Web page edit records.
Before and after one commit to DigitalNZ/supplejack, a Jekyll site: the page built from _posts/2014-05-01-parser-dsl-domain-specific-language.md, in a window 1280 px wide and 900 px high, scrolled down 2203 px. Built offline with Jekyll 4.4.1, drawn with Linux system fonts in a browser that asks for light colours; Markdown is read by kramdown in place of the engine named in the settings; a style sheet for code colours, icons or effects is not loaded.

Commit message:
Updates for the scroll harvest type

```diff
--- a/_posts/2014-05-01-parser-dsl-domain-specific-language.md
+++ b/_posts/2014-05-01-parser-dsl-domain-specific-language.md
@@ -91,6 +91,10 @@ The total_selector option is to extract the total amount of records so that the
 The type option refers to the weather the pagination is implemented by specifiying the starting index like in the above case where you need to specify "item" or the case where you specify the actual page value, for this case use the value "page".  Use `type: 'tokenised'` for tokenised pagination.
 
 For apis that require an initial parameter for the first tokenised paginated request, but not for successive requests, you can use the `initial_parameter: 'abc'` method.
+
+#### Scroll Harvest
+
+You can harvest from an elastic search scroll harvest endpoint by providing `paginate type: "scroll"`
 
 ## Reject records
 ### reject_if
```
--
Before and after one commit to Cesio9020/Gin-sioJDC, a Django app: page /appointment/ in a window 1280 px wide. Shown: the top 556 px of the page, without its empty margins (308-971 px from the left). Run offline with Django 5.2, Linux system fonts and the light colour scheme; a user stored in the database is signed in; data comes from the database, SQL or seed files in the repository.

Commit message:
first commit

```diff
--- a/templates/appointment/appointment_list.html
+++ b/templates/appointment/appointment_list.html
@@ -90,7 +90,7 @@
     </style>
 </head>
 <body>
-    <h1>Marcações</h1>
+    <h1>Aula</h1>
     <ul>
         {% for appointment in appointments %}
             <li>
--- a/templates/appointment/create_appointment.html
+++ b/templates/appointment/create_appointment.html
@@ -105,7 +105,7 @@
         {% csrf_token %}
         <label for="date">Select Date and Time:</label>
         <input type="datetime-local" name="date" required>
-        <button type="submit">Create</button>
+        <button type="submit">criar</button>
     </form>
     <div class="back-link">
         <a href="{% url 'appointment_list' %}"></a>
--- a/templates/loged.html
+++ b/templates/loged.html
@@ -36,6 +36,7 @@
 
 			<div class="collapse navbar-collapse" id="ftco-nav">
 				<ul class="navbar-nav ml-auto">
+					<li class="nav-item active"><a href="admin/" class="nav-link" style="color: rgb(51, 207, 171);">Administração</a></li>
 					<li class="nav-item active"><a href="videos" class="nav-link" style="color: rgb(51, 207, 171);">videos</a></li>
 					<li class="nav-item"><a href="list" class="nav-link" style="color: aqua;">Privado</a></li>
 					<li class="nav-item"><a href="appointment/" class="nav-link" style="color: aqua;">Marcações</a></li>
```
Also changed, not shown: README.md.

TASK INSTRUCTIONS. Reproduce each line of the records in which "color" appears.

WRITTEN ANSWER.
+					<li class="nav-item active"><a href="admin/" class="nav-link" style="color: rgb(51, 207, 171);">Administração</a></li>
 					<li class="nav-item active"><a href="videos" class="nav-link" style="color: rgb(51, 207, 171);">videos</a></li>
 					<li class="nav-item"><a href="list" class="nav-link" style="color: aqua;">Privado</a></li>
 					<li class="nav-item"><a href="appointment/" class="nav-link" style="color: aqua;">Marcações</a></li>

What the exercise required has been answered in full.